The UK government has some ambitious energy goals to achieve. By 2030, the target is to halve energy consumption in all new builds. Now, the Business and Energy Secretary, has announced that the government is looking to achieve a 43% reduction in public sector greenhouse gas emissions by 2019/20, in comparison to 2009/10.
In order to achieve these goals, the UK government has recently published its new call for evidence to help businesses improve the way they use energy. Within the report, it outlines what the Clean Growth Strategy aims to achieve in addition to the overall UK emissions targets for 2030. The call for evidence is focused predominantly on England as Scotland has already set out its goals in the Climate Change Plan with Wales and Northern Ireland also having devolved powers in energy efficiency.
So what is clean growth?
Clean growth is the way in which we can cut greenhouse gas emissions to grow our national income. Achieving clean growth is the main aim of the UK’s Industrial Strategy while ensuring an affordable energy supply for businesses and consumers. The Clean Growth Strategy has been developed to support businesses to improve their energy efficiency by at least 20% by 2030. The two main objectives of the strategy are:
- To meet our domestic commitments at the lowest possible net cost to UK taxpayers, consumers and businesses.
- To maximise the social and economic benefits for the UK from this transition.
Overall, the UK has a good reputation when considering energy efficiency and in the recently published ACEEE scorecard we were ranked 4th in the world for energy efficiency in industry and buildings. However, there are still areas of improvement needed for UK energy efficiency which will bring the following benefits:
- Improved energy productivity: increased focus on energy efficiency will reduce the energy required by unit of output which will allow UK businesses to compete in a global economy.
- Greater international opportunities: improving energy efficiency supports innovation, therefore, creating more global opportunities in markets overseas.
- Capturing the multiple benefits of energy efficiency: these involve increased job opportunities, greater energy security and improved air quality therefore improved health.
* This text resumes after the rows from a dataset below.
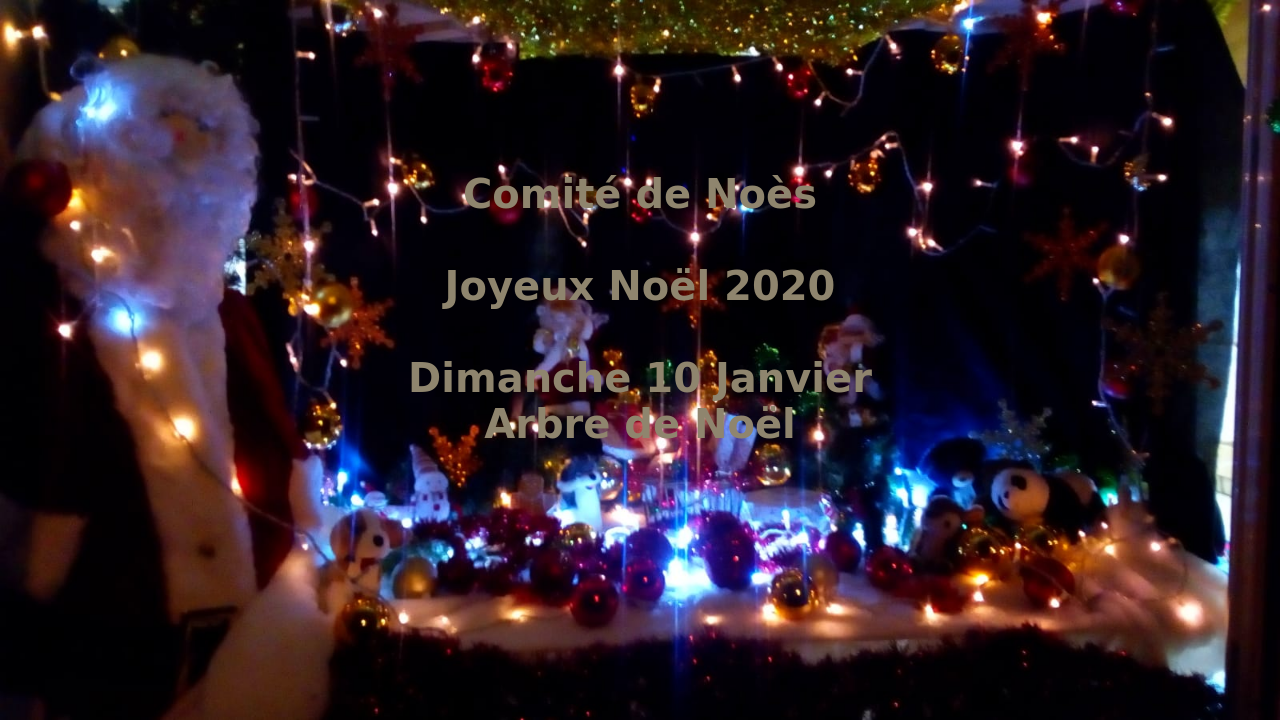
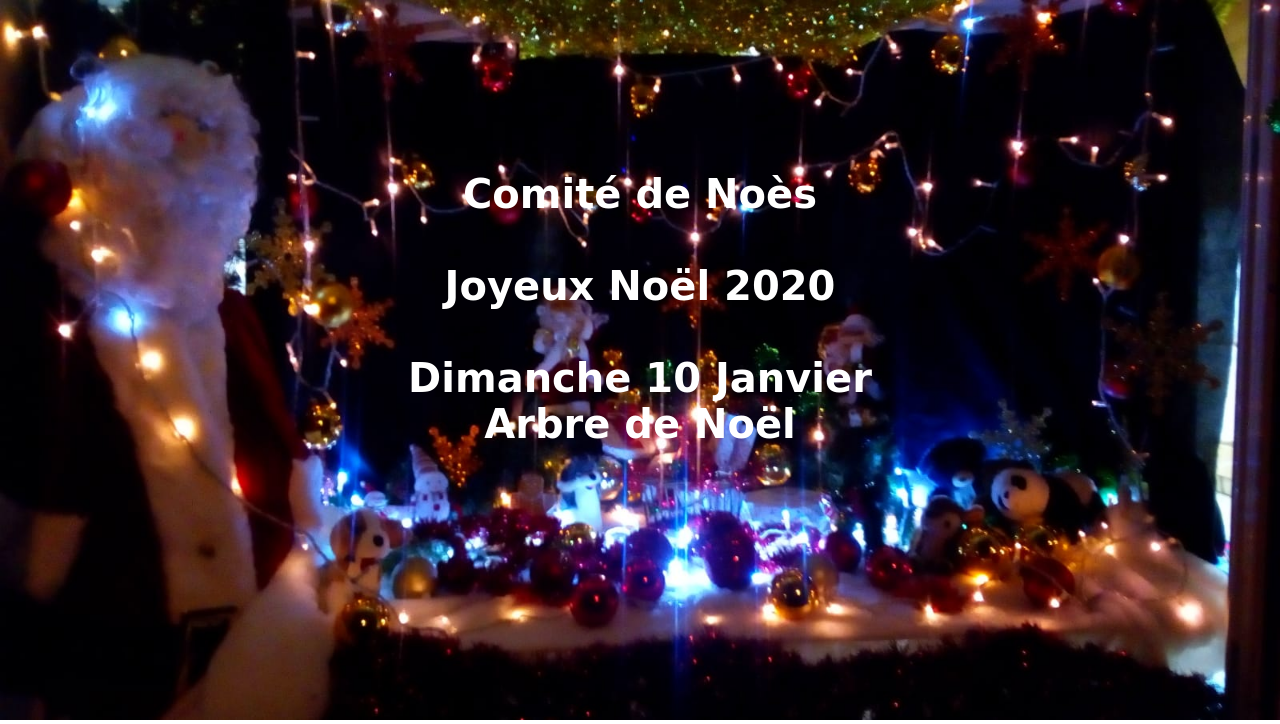
Before and after one commit to cinenoes/comitenoes, a PHP site: page / in a window 1280 px wide. Shown: the top 724 px of the page. Run offline with PHP 8.4, Linux system fonts and the light colour scheme; some libraries are stand-ins or nearby versions; some web fonts are replaced.

Commit message:
Update style.css

```diff
--- a/assets/css/style.css
+++ b/assets/css/style.css
@@ -38,7 +38,8 @@ body * {
     box-sizing: border-box; /* body µ pour tout les enfants; les élémnets taille de border*/
 }
 h1 {
-    color: var(--main-color);
+    /*color: var(--main-color);*/
+    color: #FFFFFF;
     font-family: var(--title-font);
     font-size: 2.5em;
 
```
A number of other benefits can be understood through the below diagram:
Now that we understand the benefits of increasing energy efficiency in the UK, how does the government propose to do this throughout businesses?
The government’s aim is to reduce business energy use by 20% which it plans to do through the following: existing policies related to energy taxes and trading schemes, product standards and labelling, building regulations (such as the Minimum Energy Efficiency Standards), the use of smart meters and audit schemes such as ESOS. In addition, a new and more streamlined energy and carbon reporting framework will be introduced from April 2019, therefore, introducing new, more extensive ways to reduce business energy use.
Furthermore, large businesses, SMEs and manufacturing firms must also play their part in achieving the 20% reduction target. Government analysis demonstrates that the highest amount of savings will come from commercial and industrial buildings, particularly those in the retail, hospitality and office industries. This can be done by improving lighting, insulation and building management systems. Our arbn consult software solution can suggest retrofit improvement strategies in minutes, such as HVAC and lighting improvements. This is the perfect tool to use to quickly improve the energy performance of commercial buildings.
As a result, the first and most important area to tackle the reduction of carbon emissions is through the UK’s building stock. However, this can be challenging due to the diversity of our non-domestic building stock. For example, building size and type and what energy, heat and cooling requirements a building needs make installing energy efficient measures a challenge as each could require a different approach.
Current building standards are ensuring property owners and landlords are improving their buildings with retrofit measures. Since the introduction of MEES, newly leased non-domestic properties with EPCs of F or G can no longer be let and as of 2023, all leased buildings will require an EPC of E or higher. Additionally, Business and Energy Secretary, Greg Clark, introduced the Construction Sector Deal which is aimed at the building, digital, energy and manufacturing industries which urges them to explore new methods of improving productivity that use less energy. It is also possible that building regulations like these, including MEES, could become tighter in the coming years, therefore, putting more pressure on the building sector to deliver their targets.
Another way to put pressure on UK companies is by forcing them to report their power use, carbon emissions and energy efficiencies in their annual reports. After Brexit, all companies will have to do this in a bid to drive behaviour change in business and make people fully aware of the importance of energy efficiency. The simple fact that businesses will have to see the exact figures related to their business and energy use could hopefully see the 2030 target achieved much sooner than we think!